|Quotes and Research|
|Written by Steve Schwettman|
We had recently purchased our home, and it was a fixer-upper. I had my hands full with renovating the house. I knew I wanted a garage that was built right the first time, with plenty of room for whatever our vehicle needs would be now and in the future, plus enough storage to keep our house from being cluttered. I wasn't sure how I was going to accomplish this though. The first step once I had a general budget was to obtain some quotes. The quote process helped me to answer some questions I had about construction, and it ultimately forced me to abandon the idea of having the garage built by someone else.
Factors affecting the cost...
Weather: I live in an area with beautiful but severe weather. Cold winters with very high winds and lots of snow. These factors meant that my garage had to be built to handle higher loads than typical of most areas. I learned that my wind load was 120 miles per hour, exposure C (whatever that means), and my snow load was 75 pounds per square foot.
Distance: I live in a rural mountainous area. I am in a small neighborhood and I receive regular mail and package delivery, so it isn't too terribly remote. But what I learned is that contractors prefer not to come here if they don't have to. Also, materials delivery is more expensive, especially concrete.
I started getting quotes. I researched various types of garage construction so that I knew what the contractors were quoting. What I was receiving back were incredibly expensive quotes for very minimalist construction practices. I had quotes ranging from a low of $28,000 to a high of $50,000, just to build this garage. Most of them were very basic post and beam construction with dirt floors. Most of them had exclusions for soil quality and/or the presence of rock.
After looking over my quotes, I knew that I had huge problems. I knew that not only were the prices not do-able, but they were going to be much higher down the road as the contractors ran into the usual "unforeseen problems". I had spoken to someone in my area that was attempting to build his own home using subcontractors. He was quoted $11,000 by an excavating company to prepare his site for the foundation, which he accepted and work began. But at the first sign of rock, the quote went out the window and he eventually wound up paying over $40,000 just for site preparation. The poor guy looked like he was about to put a gun to his head. And after all, we live in the Rocky Mountains, were the excavators expecting to NOT find rock?

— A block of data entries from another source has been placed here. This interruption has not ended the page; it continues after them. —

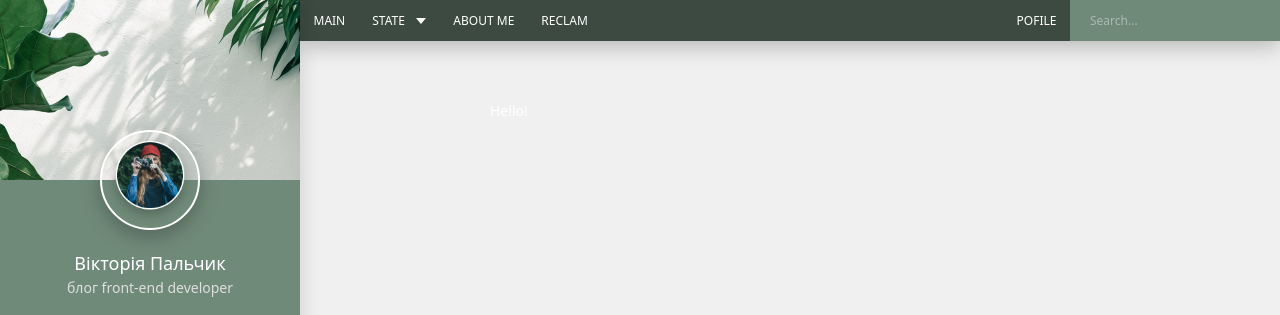
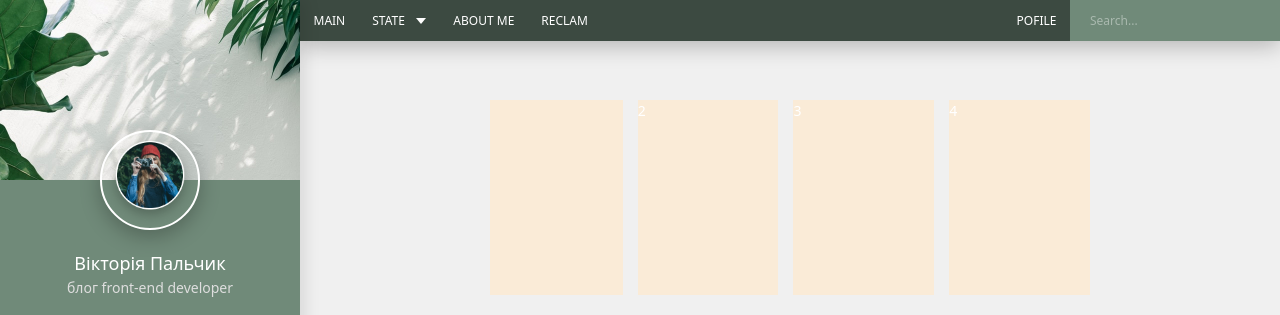
Before and after one commit to ViktoriiaPalchyk/blog, a website: page src/index.html in a window 1280 px wide. Shown: the top 315 px of the page. Drawn offline with nearby package versions, Linux system fonts and the light colour scheme; files that its build step writes are made by us from their sources.

Commit message:
add stories blocks/styles

```diff
--- /dev/null
+++ b/src/assets/scss/blocks/stories.scss
@@ -0,0 +1,10 @@
+.stories{
+    display: grid;
+    grid-template-columns: auto auto auto auto;
+    grid-column-gap: 15px;
+    grid-template-rows: 195px;
+}
+
+.stories_item{
+    background-color: antiquewhite;
+}
--- a/src/assets/scss/style.scss
+++ b/src/assets/scss/style.scss
@@ -32,3 +32,4 @@ body {
 @import "blocks/profile.scss";
 @import "blocks/social.scss";
 @import "blocks/btn.scss";
+@import "blocks/stories.scss";
--- a/src/index.html
+++ b/src/index.html
@@ -3,4 +3,17 @@ layout: default
 title: BrainsCloud | Home
 ---
 
-Hello!
+<div class="stories">
+    <div class="stories_item">
+        <img src="" alt="">
+    </div>
+    <div class="stories_item">
+        2
+    </div>
+    <div class="stories_item">
+        3
+    </div>
+    <div class="stories_item">
+        4
+    </div>
+</div>
```
Also changed, not shown: dist/assets/css/style.css, dist/assets/css/style.min.css, dist/index.html.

Live and Learn:
The process of obtaining quotes helped me to narrow down the choices in terms of how I wanted my garage built, where on my lot I wanted it, how big it needed to be, etc... I learned a lot from the process. Above all, I learned I was going to have to build it myself. I realized that I was at least going to have to serve as General Contractor. I didn't know who would actually be doing the work, but I knew I didn't have time for it.